Having a summer schedule also helps me keep track of how much time my children are spending on video games, TV shows and the computer. Blocking time out specifically for those activities helps keep them under control and doesn’t leave me wondering at the end of the day how long they were actually playing Minecraft or watching Saved By the Bell episodes.
The tips above will help keep you from accumulating unnecessary items and activities, but what will you do in the mean time? Coming up with fun activities for everyone in the family that are on the minimal, less-expensive side can be difficult.
20 Simple Summer Activities
Check out this list of 20 great summer activities, whether you have kids, are single, or have a significant other, they are low-cost or no-cost outings that provide plenty of opportunity for conversation and fun.
-Take a bike ride.
-Go hiking or fishing.
-Visit a local park.
-Take a day trip to a nearby town.
-Go on a picnic.
-Check local movie theaters for summer specials and kid’s movie days.
-If your city has a university or community college, check their schedule for free presentations.
-Check out your city’s calendar of events for the summer.
-Invite your neighbors over for a barbecue.
-Go for evening walks.
-Have a water fight.
-Hold a garage sale.
-Take your kids to free classes at Michael’s, The Home Depot, Barnes & Noble or Whole Foods.

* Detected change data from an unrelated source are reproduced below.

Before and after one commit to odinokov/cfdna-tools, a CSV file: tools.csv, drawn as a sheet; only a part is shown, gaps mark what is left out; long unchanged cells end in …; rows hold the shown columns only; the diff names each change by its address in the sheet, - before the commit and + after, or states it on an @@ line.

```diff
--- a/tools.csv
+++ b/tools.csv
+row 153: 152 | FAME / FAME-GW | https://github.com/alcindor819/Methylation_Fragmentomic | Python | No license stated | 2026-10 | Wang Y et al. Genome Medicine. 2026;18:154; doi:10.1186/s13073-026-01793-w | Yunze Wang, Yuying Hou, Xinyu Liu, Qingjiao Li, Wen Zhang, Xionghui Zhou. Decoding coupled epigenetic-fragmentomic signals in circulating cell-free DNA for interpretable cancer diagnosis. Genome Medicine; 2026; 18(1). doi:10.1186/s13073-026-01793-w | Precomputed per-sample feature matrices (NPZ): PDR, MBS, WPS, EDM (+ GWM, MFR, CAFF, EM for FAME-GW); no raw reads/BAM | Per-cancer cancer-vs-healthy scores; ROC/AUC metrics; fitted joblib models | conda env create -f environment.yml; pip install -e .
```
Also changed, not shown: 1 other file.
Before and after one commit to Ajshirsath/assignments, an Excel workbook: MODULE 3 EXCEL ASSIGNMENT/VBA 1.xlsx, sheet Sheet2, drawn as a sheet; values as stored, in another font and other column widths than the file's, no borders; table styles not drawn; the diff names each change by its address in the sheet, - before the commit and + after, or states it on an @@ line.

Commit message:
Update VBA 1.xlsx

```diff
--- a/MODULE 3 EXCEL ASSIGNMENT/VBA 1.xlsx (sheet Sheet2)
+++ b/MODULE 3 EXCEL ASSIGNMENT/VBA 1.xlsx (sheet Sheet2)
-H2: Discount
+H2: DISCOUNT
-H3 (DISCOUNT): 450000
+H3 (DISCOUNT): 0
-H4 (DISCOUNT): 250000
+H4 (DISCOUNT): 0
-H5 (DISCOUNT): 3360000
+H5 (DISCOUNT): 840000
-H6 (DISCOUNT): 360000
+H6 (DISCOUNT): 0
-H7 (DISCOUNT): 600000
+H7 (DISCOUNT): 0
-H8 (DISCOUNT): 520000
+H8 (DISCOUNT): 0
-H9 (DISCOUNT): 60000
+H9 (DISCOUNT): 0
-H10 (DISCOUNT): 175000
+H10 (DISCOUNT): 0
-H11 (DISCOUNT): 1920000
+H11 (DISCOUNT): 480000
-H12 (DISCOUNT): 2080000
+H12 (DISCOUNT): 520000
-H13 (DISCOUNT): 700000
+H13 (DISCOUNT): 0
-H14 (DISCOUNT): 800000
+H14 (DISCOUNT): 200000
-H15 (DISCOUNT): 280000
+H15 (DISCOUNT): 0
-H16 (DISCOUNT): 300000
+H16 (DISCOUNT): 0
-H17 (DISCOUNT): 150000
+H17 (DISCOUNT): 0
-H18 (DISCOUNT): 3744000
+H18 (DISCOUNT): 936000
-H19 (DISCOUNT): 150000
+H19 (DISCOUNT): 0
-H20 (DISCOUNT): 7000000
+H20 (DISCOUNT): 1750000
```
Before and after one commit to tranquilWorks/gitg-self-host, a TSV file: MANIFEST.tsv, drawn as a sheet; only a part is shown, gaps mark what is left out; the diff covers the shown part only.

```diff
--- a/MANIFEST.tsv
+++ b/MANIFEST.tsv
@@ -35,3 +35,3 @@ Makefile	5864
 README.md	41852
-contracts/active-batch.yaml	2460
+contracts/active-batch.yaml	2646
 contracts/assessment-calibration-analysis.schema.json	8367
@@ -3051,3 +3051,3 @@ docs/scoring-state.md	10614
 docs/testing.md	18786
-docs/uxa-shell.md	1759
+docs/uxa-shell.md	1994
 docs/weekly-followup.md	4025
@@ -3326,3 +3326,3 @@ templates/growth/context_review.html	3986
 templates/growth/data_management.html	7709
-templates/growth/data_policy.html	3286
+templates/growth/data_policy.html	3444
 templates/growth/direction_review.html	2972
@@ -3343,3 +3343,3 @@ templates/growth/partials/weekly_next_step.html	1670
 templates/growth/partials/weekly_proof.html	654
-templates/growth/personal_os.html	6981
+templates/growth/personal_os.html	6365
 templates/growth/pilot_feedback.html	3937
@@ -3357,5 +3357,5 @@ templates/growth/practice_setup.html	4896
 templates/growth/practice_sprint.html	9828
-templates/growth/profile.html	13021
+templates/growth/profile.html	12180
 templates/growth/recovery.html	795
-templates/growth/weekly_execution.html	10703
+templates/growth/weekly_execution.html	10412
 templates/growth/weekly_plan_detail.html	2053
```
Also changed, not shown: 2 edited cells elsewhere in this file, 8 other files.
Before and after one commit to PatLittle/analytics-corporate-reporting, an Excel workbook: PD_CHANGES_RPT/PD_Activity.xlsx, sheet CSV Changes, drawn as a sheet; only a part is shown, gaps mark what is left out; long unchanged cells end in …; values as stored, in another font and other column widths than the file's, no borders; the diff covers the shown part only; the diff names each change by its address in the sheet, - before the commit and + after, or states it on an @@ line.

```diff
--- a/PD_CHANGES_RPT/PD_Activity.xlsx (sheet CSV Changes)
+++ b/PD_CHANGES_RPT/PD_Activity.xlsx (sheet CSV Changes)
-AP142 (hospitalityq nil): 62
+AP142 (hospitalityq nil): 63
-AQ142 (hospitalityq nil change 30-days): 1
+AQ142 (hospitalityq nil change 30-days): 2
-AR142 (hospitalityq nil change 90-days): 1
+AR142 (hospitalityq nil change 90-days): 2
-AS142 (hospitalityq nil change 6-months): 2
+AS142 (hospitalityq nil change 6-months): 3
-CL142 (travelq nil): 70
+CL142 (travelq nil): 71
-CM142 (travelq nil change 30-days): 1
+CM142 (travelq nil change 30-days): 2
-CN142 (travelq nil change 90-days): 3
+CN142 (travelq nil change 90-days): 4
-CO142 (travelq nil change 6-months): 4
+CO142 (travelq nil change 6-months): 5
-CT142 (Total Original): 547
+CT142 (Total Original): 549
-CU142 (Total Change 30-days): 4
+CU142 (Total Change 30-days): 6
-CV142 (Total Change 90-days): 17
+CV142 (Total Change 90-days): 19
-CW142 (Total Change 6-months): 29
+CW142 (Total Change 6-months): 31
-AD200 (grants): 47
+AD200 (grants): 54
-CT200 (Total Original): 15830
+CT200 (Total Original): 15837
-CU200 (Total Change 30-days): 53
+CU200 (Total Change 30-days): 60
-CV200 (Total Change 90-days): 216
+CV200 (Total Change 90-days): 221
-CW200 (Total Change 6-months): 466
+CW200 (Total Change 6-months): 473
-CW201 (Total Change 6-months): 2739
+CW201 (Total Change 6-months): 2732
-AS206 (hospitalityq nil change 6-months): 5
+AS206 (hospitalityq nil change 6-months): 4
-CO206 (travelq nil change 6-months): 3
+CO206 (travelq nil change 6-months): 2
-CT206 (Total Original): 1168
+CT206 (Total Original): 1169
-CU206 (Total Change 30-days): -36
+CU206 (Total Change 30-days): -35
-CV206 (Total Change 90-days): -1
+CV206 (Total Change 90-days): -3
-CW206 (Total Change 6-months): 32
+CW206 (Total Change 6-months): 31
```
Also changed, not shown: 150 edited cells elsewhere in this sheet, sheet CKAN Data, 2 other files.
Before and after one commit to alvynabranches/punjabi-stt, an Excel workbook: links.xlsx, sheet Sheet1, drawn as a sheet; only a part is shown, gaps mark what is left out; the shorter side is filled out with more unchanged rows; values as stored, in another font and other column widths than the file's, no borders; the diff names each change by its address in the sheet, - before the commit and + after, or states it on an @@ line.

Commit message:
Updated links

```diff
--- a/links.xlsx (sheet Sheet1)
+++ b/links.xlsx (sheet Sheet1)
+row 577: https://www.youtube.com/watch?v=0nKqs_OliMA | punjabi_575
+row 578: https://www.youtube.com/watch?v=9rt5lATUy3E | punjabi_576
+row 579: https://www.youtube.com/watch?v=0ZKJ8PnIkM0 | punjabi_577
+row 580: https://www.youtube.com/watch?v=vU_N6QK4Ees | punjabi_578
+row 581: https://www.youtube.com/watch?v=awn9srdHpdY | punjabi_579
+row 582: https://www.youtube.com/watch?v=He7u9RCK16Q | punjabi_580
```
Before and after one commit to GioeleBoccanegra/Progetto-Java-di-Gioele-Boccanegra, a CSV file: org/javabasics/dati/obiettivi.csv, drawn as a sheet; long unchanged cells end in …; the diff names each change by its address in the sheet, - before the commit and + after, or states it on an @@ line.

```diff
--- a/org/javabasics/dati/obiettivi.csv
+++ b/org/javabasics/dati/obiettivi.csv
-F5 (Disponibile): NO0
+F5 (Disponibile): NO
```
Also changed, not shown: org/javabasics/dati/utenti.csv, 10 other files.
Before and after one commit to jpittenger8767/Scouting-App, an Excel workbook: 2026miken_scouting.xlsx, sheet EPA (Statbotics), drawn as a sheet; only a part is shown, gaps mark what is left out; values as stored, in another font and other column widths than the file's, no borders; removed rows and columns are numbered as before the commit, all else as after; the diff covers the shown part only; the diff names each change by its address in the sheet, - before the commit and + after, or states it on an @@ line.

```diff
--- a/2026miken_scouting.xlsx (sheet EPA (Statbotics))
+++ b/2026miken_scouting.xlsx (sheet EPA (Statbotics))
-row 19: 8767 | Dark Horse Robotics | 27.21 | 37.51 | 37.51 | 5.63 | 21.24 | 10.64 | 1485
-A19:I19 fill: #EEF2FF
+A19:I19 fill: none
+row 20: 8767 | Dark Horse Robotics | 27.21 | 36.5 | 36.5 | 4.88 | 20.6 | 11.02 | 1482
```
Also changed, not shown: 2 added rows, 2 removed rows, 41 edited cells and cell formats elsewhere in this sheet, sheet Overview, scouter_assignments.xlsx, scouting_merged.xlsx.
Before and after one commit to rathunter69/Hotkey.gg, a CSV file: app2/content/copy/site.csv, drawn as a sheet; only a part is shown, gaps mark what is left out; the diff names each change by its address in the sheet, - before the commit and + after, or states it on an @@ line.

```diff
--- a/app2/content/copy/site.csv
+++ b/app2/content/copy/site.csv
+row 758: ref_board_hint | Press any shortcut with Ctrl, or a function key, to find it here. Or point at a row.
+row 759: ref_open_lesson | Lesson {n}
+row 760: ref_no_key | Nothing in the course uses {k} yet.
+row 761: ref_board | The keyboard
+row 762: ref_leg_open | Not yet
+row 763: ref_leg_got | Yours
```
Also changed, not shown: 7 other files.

-Check in with your local library for children’s summer activities.
-Join a local book club or walking/running group.
-Plant a garden.
-Hold a game night with friends and family.
-Visit a local nursing home and play checkers with the residents.
-Sign up for classes for a new hobby: cooking, sewing, gardening, carpentry, drawing or writing to name a few.
Whatever your plans are this summer, remember they don’t have to be elaborate or costly, many times simpler is better. Some of my best memories during my childhood are of lazy days just playing in the warm summer sun outside with my siblings, or taking a walk on a dirt road with my parents. Make your summer memorable, and minimal this year!